Though the movement is different, both exercises target your deltoids and traps with a slight variation in the supporting muscles being used.
- Use a double rope attachment and attach it to the high point
- Use an overhand grip and grab the handles in each hand
- Fully extend your arms in the starting position
- Now, pull the handles back toward your face
- Make sure your arms stay parallel to the floor
- Pause for a moment before returning to starting position
Cable Lateral Raise
This is another effective exercise to build well-rounded and muscular shoulders. The cable lateral raise works the medial and anterior deltoids along with the traps.
A cable lateral raise is effective in increasing shoulder mobility as it gives the rotator cuff a good workout as well.
- Start by attaching a handle attachment to the low end of a pulley
- Use a weight that you can lift with your shoulder
- Stand shoulder-width apart next to the machine
- Grab the handle with one arm and use the other arm to grab the pulley for support
- Your arm should be parallel to your side, this is your starting position
- Now, raise your arm out to side all the way up to shoulder level
- Your elbow should only have a slight bend in it to maintain form
- Keep your arms stationary as your shoulders do all the heavy lifting
Barbell Front Raise
The barbell front raise gives your deltoids a complete workout.
In fact, a study showed that this movement done regularly with cable lateral raises, caused bodybuilders to pack on some serious shoulder gains.
- Start by holding a barbell in front of you
- Your arms should be kept straight
- Use an overhead grip with your palms facing inwards
- Next, lift the barbell forward and up until shoulder level
- Pause for a moment before returning to the rest position
Dumbbell Lateral Raise
The dumbbell lateral raise activates the deltoids while using the traps.
It is almost as efficient as the barbell upright row when it comes to working out both these groups at the same time.
With a dumbbell lateral raise, the emphasis is mostly on the lateral deltoids.
- Hold a pair of dumbbells in each hand
- Stand with your feet shoulder-width apart
- Your hands should be hanging down by your sides with your palms facing inwards
- Next, raise your arms out and up towards the side until shoulder level
- Pause for a moment, before returning to starting position
Machine Reverse Flyes
This is not the forward leaning version with dumbbells which works out your chest.

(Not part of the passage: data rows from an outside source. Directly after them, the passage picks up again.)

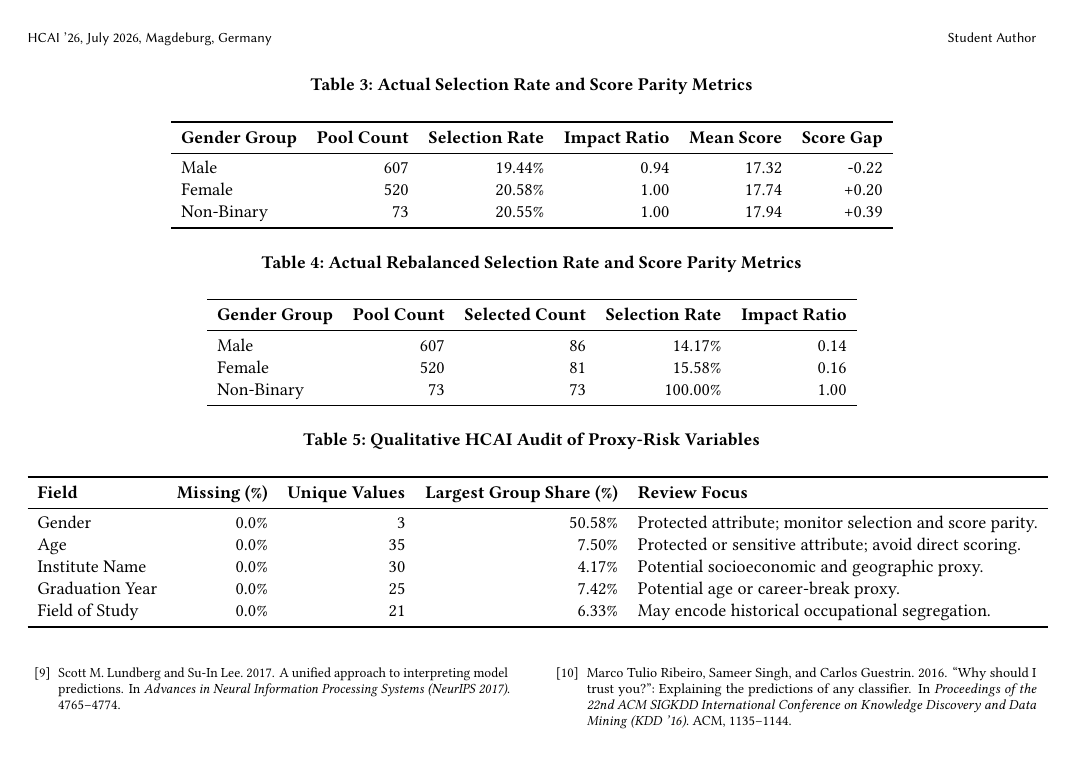
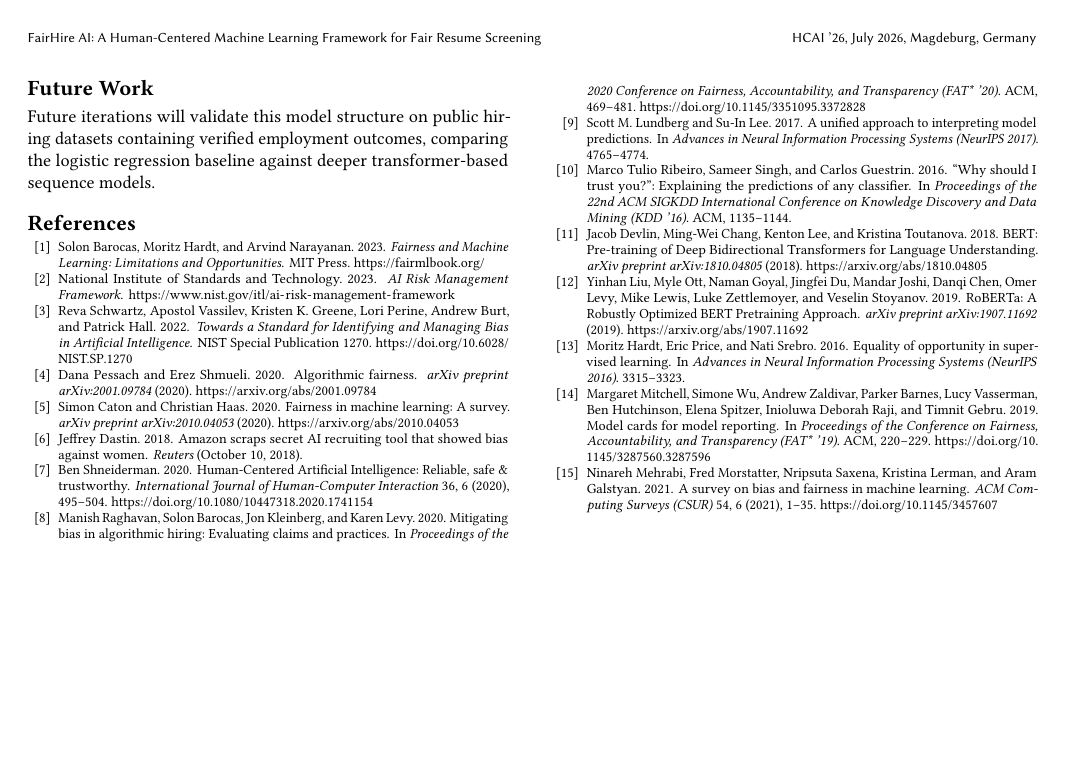
Before and after one commit to Glavin29/HCAI-, a LaTeX paper (report.tex): page 6 of 6 before the commit and page 7 of 7 after it. Compiled offline with pdfLaTeX.

Commit message:
Expand report.tex: add feature correlations, literature details, and 5 new references

```diff
--- a/report.tex
+++ b/report.tex
@@ -401,4 +409,3 @@ Graduation Year & 0.0\% & 25 & 7.42\% & Potential age or career-break proxy. \\
 Field of Study & 0.0\% & 21 & 6.33\% & May encode historical occupational segregation. \\
 \bottomrule
 \end{tabular}
-\end{table*}
@@ -471,6 +504,31 @@ Marco Tulio Ribeiro, Sameer Singh, and Carlos Guestrin. 2016.
 \newblock ``Why should I trust you?'': Explaining the predictions of any classifier.
 \newblock In {\em Proceedings of the 22nd ACM SIGKDD International Conference on Knowledge Discovery and Data Mining (KDD '16)}. ACM, 1135--1144.
 
+\bibitem{devlin2018}
+Jacob Devlin, Ming-Wei Chang, Kenton Lee, and Kristina Toutanova. 2018.
+\newblock BERT: Pre-training of Deep Bidirectional Transformers for Language Understanding.
+\newblock {\em arXiv preprint arXiv:1810.04805} (2018). \url{https://arxiv.org/abs/1810.04805}
+
+\bibitem{liu2019}
+Yinhan Liu, Myle Ott, Naman Goyal, Jingfei Du, Mandar Joshi, Danqi Chen, Omer Levy, Mike Lewis, Luke Zettlemoyer, and Veselin Stoyanov. 2019.
+\newblock RoBERTa: A Robustly Optimized BERT Pretraining Approach.
+\newblock {\em arXiv preprint arXiv:1907.11692} (2019). \url{https://arxiv.org/abs/1907.11692}
+
+\bibitem{hardt2016}
+Moritz Hardt, Eric Price, and Nati Srebro. 2016.
+\newblock Equality of opportunity in supervised learning.
+\newblock In {\em Advances in Neural Information Processing Systems (NeurIPS 2016)}. 3315--3323.
+
+\bibitem{mitchell2019}
+Margaret Mitchell, Simone Wu, Andrew Zaldivar, Parker Barnes, Lucy Vasserman, Ben Hutchinson, Elena Spitzer, Inioluwa Deborah Raji, and Timnit Gebru. 2019.
+\newblock Model cards for model reporting.
+\newblock In {\em Proceedings of the Conference on Fairness, Accountability, and Transparency (FAT* '19)}. ACM, 220--229. \url{https://doi.org/10.1145/3287560.3287596}
+
+\bibitem{mehrabi2021}
+Ninareh Mehrabi, Fred Morstatter, Nripsuta Saxena, Kristina Lerman, and Aram Galstyan. 2021.
+\newblock A survey on bias and fairness in machine learning.
+\newblock {\em ACM Computing Surveys (CSUR)} 54, 6 (2021), 1--35. \url{https://doi.org/10.1145/3457607}
+
 \end{thebibliography}
 
 \end{document}
```
Also changed, not shown: report.tex (42 more changed lines).
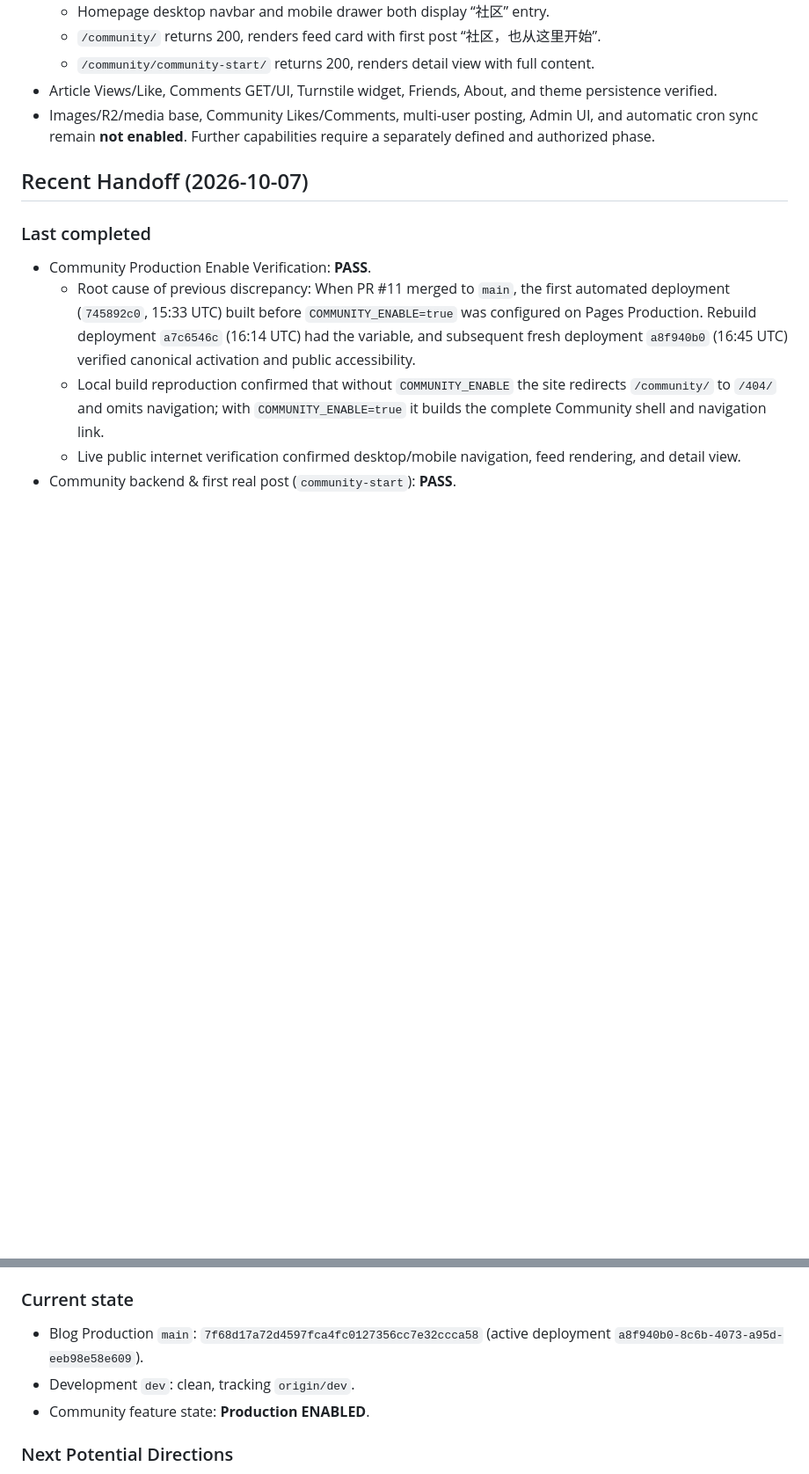
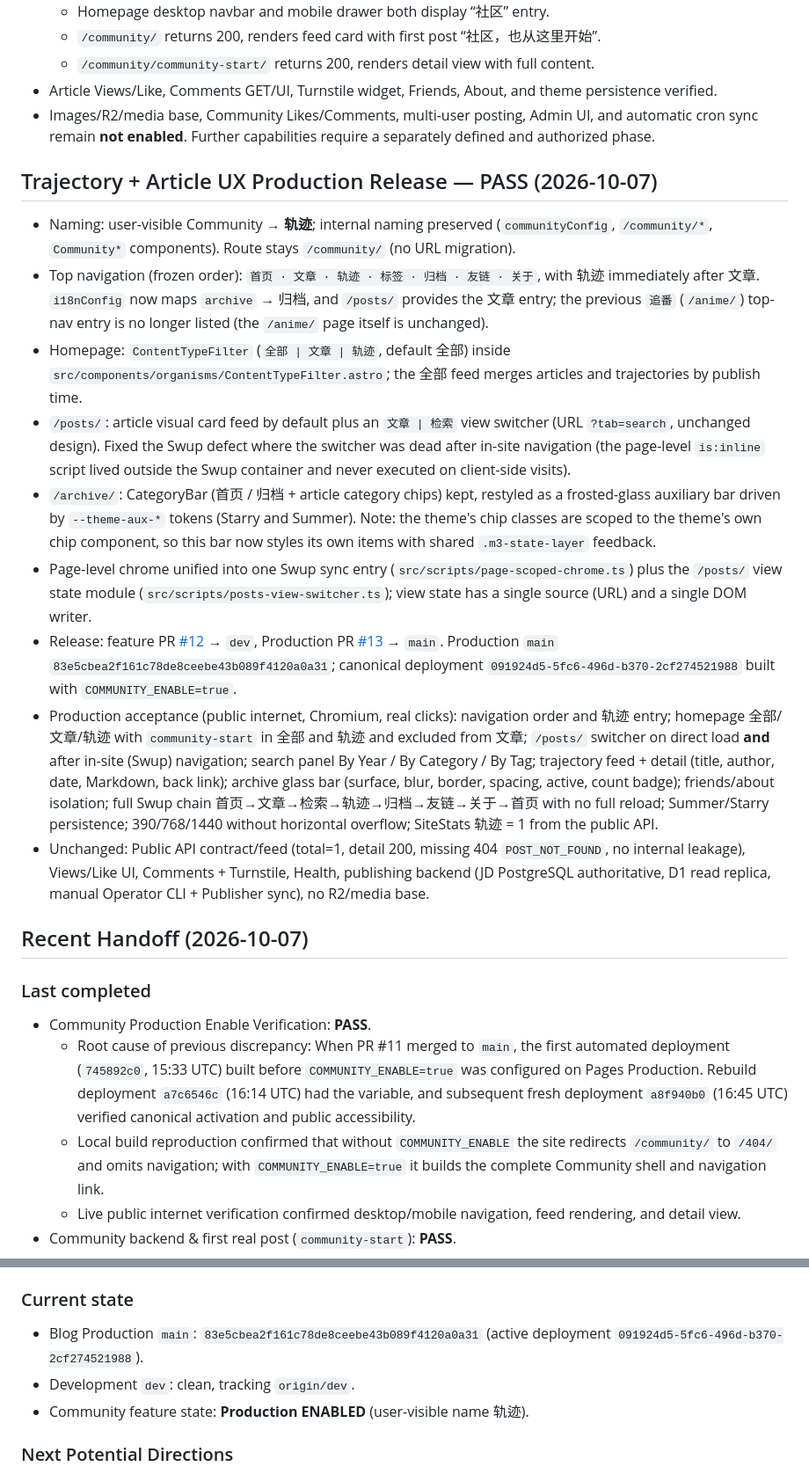
Before and after one commit to asterShining/alister-blog, a Markdown page: docs/project-status.md, 2 parts joined by grey strips. Shown at 88% size. Rendered like a GitHub page; blank space fills up the shorter version.

Commit message:
docs: record Trajectory + Article UX production release

```diff
--- a/docs/project-status.md
+++ b/docs/project-status.md
@@ -62,6 +62,18 @@
 - Article Views/Like, Comments GET/UI, Turnstile widget, Friends, About, and theme persistence verified.
 - Images/R2/media base, Community Likes/Comments, multi-user posting, Admin UI, and automatic cron sync remain **not enabled**. Further capabilities require a separately defined and authorized phase.
 
+## Trajectory + Article UX Production Release — PASS (2026-10-07)
+
+- Naming: user-visible Community → **轨迹**; internal naming preserved (`communityConfig`, `/community/*`, `Community*` components). Route stays `/community/` (no URL migration).
+- Top navigation (frozen order): `首页 · 文章 · 轨迹 · 标签 · 归档 · 友链 · 关于`, with 轨迹 immediately after 文章. `i18nConfig` now maps `archive` → 归档, and `/posts/` provides the 文章 entry; the previous `追番` (`/anime/`) top-nav entry is no longer listed (the `/anime/` page itself is unchanged).
+- Homepage: `ContentTypeFilter` (`全部 | 文章 | 轨迹`, default 全部) inside `src/components/organisms/ContentTypeFilter.astro`; the 全部 feed merges articles and trajectories by publish time.
+- `/posts/`: article visual card feed by default plus an `文章 | 检索` view switcher (URL `?tab=search`, unchanged design). Fixed the Swup defect where the switcher was dead after in-site navigation (the page-level `is:inline` script lived outside the Swup container and never executed on client-side visits).
+- `/archive/`: CategoryBar (首页 / 归档 + article category chips) kept, restyled as a frosted-glass auxiliary bar driven by `--theme-aux-*` tokens (Starry and Summer). Note: the theme's chip classes are scoped to the theme's own chip component, so this bar now styles its own items with shared `.m3-state-layer` feedback.
+- Page-level chrome unified into one Swup sync entry (`src/scripts/page-scoped-chrome.ts`) plus the `/posts/` view state module (`src/scripts/posts-view-switcher.ts`); view state has a single source (URL) and a single DOM writer.
+- Release: feature PR [#12](https://github.com/asterShining/alister-blog/pull/12) → `dev`, Production PR [#13](https://github.com/asterShining/alister-blog/pull/13) → `main`. Production `main` `83e5cbea2f161c78de8ceebe43b089f4120a0a31`; canonical deployment `091924d5-5fc6-496d-b370-2cf274521988` built with `COMMUNITY_ENABLE=true`.
+- Production acceptance (public internet, Chromium, real clicks): navigation order and 轨迹 entry; homepage 全部/文章/轨迹 with `community-start` in 全部 and 轨迹 and excluded from 文章; `/posts/` switcher on direct load **and** after in-site (Swup) navigation; search panel By Year / By Category / By Tag; trajectory feed + detail (title, author, date, Markdown, back link); archive glass bar (surface, blur, border, spacing, active, count badge); friends/about isolation; full Swup chain 首页→文章→检索→轨迹→归档→友链→关于→首页 with no full reload; Summer/Starry persistence; 390/768/1440 without horizontal overflow; SiteStats 轨迹 = 1 from the public API.
+- Unchanged: Public API contract/feed (total=1, detail 200, missing 404 `POST_NOT_FOUND`, no internal leakage), Views/Like UI, Comments + Turnstile, Health, publishing backend (JD PostgreSQL authoritative, D1 read replica, manual Operator CLI + Publisher sync), no R2/media base.
+
 ## Recent Handoff (2026-10-07)
 
 ### Last completed
@@ -75,9 +87,9 @@
 
 ### Current state
 
-- Blog Production `main`: `7f68d17a72d4597fca4fc0127356cc7e32ccca58` (active deployment `a8f940b0-8c6b-4073-a95d-eeb98e58e609`).
+- Blog Production `main`: `83e5cbea2f161c78de8ceebe43b089f4120a0a31` (active deployment `091924d5-5fc6-496d-b370-2cf274521988`).
 - Development `dev`: clean, tracking `origin/dev`.
-- Community feature state: **Production ENABLED**.
+- Community feature state: **Production ENABLED** (user-visible name 轨迹).
 
 ### Next Potential Directions
 
```
Also changed, not shown: AGENTS.md (+4 -3 lines).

The machine reverse fly works your anterior, lateral, and posterior deltoids.
While these are the main muscles being used, traps and rhomboids also play a supporting role.
- Sit facing the machine with your feet firmly on the ground
- Your chest should be against the back pad of the machine
- Keep your back straight and grab the handles of the machine with your palms facing down
- Next, squeeze your shoulder as you bring your arms backwards
- Push back until your arms are in line with your shoulders
An upright barbell row is an effective shoulder and trap exercise that helps pack on mass and strength.
Even though there are numerous disclaimers out there about this exercise, with the right form you can minimize injuries from happening.
The risk usually arises due to using too much weight, lifting the barbell way up your shoulders, or using momentum to finish a rep.
Basically, bad form and ego lifting tends to get the best of avid bodybuilders with this exercise.
Try out the upright barbell row and its alternatives for a thorough shoulder workout.
Let us know in the comments below how this exercise has worked out for you and safe lifting.